U.S. Presidential Inauguration: January 20, 2017

January 20 is the 2017 U.S. presidential inauguration in Washington, D.C. In preparation for the event, brush up on your knowledge about inaugurations for the country’s highest office:

  • FDR's second inauguration, 1937
    In 1937, Franklin D. Roosevelt became the first president to be inaugurated on January 20. Previous presidents (including FDR for his first term) had traditionally been inaugurated on March 4, but the 20th Amendment, passed in 1933, stipulated a January 20 inauguration.

  • The Oath of Office is traditionally administered by the Chief Justice of the Supreme Court, though not required. There is also no requirement that it occur in Washington, D.C., or that the president place his hand on the Bible. The only thing prescribed by the Constitution is that the president take the Oath of Office.

  • Chief Justice John Marshall administered the Oath of Office the most number of times: 9 times to 5 men. Chief Justice Roger Brooke Taney administered it to the most presidents: 7 times to 7 men.

  • A total of four March inauguration dates fell on a Sunday (1821, 1849, 1877, 1917); the swearing-in ceremonies in these cases were all postponed until the next day. Three January inauguration dates have fallen on a Sunday: 1957 (Dwight D. Eisenhower), 1985 (Ronald Reagan), and 2013 (Barack Obama); these three presidents were sworn in privately on the 20th and then a public ceremony was held the next day.

  • The shortest and longest inaugural addresses were given by George Washington and William Henry Harrison, respectively. Washington’s second inaugural address was only 135 words long. William Henry Harrison’s inaugural address was 8,445 words long.

  • Due to a major snow storm, John F. Kennedy’s 1961 inaugural parade was only possible because of a major mobilization of snow plows and other equipment.

  • Multiple inaugural balls are held throughout Washington, D.C. The new president and first lady make appearances at all official parties.
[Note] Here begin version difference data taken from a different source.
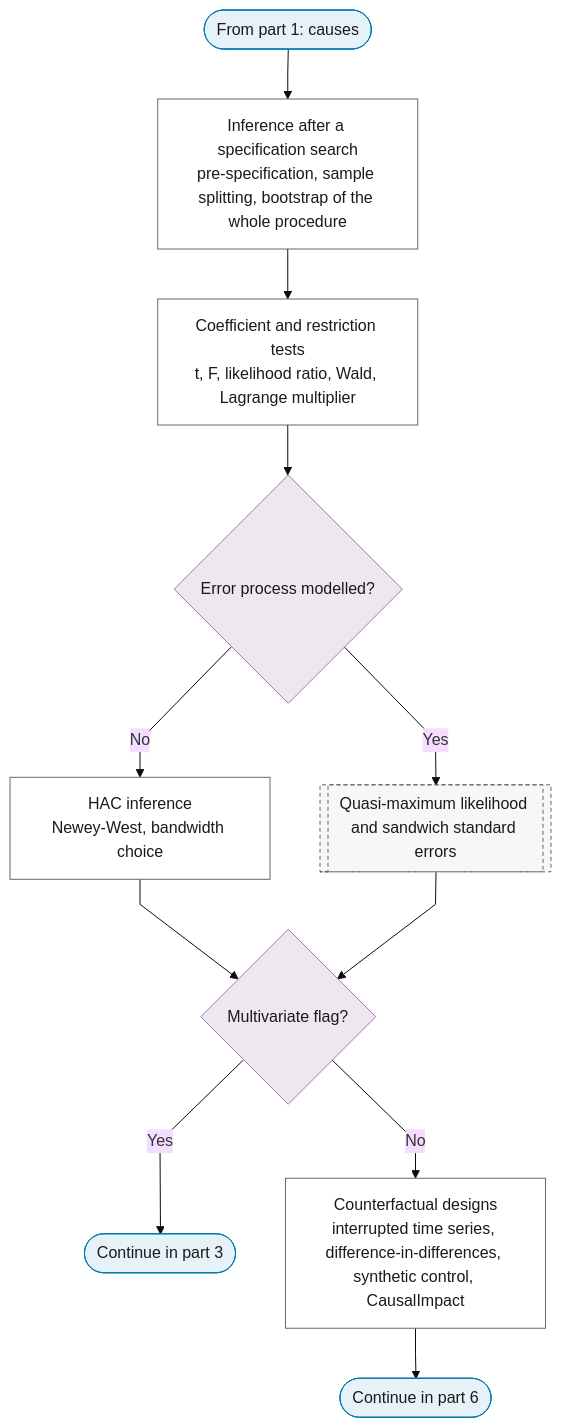
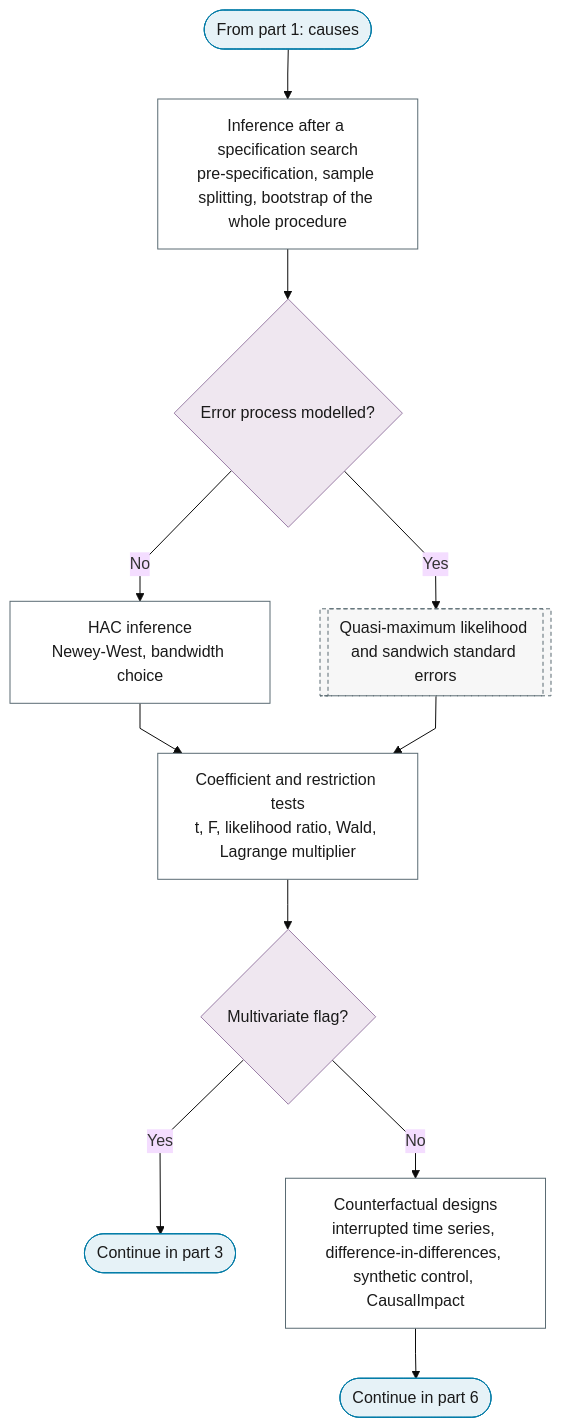
One commit to Shuxin-Y/time-series-analysis-manual changed the second of 6 diagrams in docs/01-workflow/p11-inference.md. Above: the diagram before and after it, drawn with Mermaid (base theme). The commit also changed 20 other files, not shown here.

````diff
--- a/docs/01-workflow/p11-inference.md
+++ b/docs/01-workflow/p11-inference.md
@@ -46,25 +46,25 @@
 ```mermaid
 %%{init: {"flowchart": {"curve": "linear"}}}%%
 graph TD
     P11_PART_2_IN(["From part 1: causes"]) --> P11_POST_SELECTION["Inference after a specification search<br/>pre-specification, sample splitting, bootstrap of the whole procedure"]
-    P11_POST_SELECTION --> P11_COEFFICIENT_TESTS["Coefficient and restriction tests<br/>t, F, likelihood ratio, Wald, Lagrange multiplier"]
-    P11_COEFFICIENT_TESTS --> P11_ERRORS_Q{"Error process modelled?"}
+    P11_POST_SELECTION --> P11_ERRORS_Q{"Error process modelled?"}
     P11_ERRORS_Q -->|"No"| P11_HAC["HAC inference<br/>Newey-West, bandwidth choice"]
     P11_ERRORS_Q -->|"Yes"| P8_QMLE[["Quasi-maximum likelihood and sandwich standard errors"]]
-    P11_HAC & P8_QMLE --> P11_SYSTEM{"Multivariate flag?"}
+    P11_HAC & P8_QMLE --> P11_COEFFICIENT_TESTS["Coefficient and restriction tests<br/>t, F, likelihood ratio, Wald, Lagrange multiplier"]
+    P11_COEFFICIENT_TESTS --> P11_SYSTEM{"Multivariate flag?"}
     P11_SYSTEM -->|"Yes"| P11_TO_PART_3(["Continue in part 3"])
     P11_SYSTEM -->|"No"| P11_COUNTERFACTUALS["Counterfactual designs<br/>interrupted time series, difference-in-differences, synthetic control, CausalImpact"]
     P11_COUNTERFACTUALS --> P11_PART_2_OUT(["Continue in part 6"])
     class P11_PART_2_IN,P11_TO_PART_3,P11_PART_2_OUT terminator
     class P11_ERRORS_Q,P11_SYSTEM decision
     class P11_POST_SELECTION,P11_COEFFICIENT_TESTS,P11_HAC,P11_COUNTERFACTUALS process
     class P8_QMLE ref
     classDef terminator fill:#E6F2F7,stroke:#007BA7,color:#1A1A1A;
     classDef process fill:#FFFFFF,stroke:#5A6B73,color:#1A1A1A;
     classDef decision fill:#EFE7F0,stroke:#9B7FA7,color:#1A1A1A;
     classDef data fill:#FFF4E0,stroke:#C9A55E,color:#1A1A1A;
     classDef good fill:#DCEFD8,stroke:#4A7A3F,color:#1A1A1A;
     classDef escalate fill:#FFE9C2,stroke:#C9A55E,color:#1A1A1A;
     classDef problem fill:#F2D9DE,stroke:#800020,color:#1A1A1A;
     classDef ref fill:#F7F7F7,stroke:#5A6B73,color:#1A1A1A,stroke-dasharray:4 3;
 ```
````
  • Barack Obama took the Oath of Office four times: twice each time he was elected. He took it twice in 2009 because there was some concern it wasn’t properly administered at the formal swearing-in, so he took it again the next day. He took it twice in 2013 because January 20 fell on a Sunday, so there was a small swearing-in ceremony on the 20th and then the public ceremony on the 21st.

  • 2017 will be the nation’s 58th formal presidential inauguration ceremony.

Learn more about presidential inaugurations throughout U.S. history by searching Newspapers.com!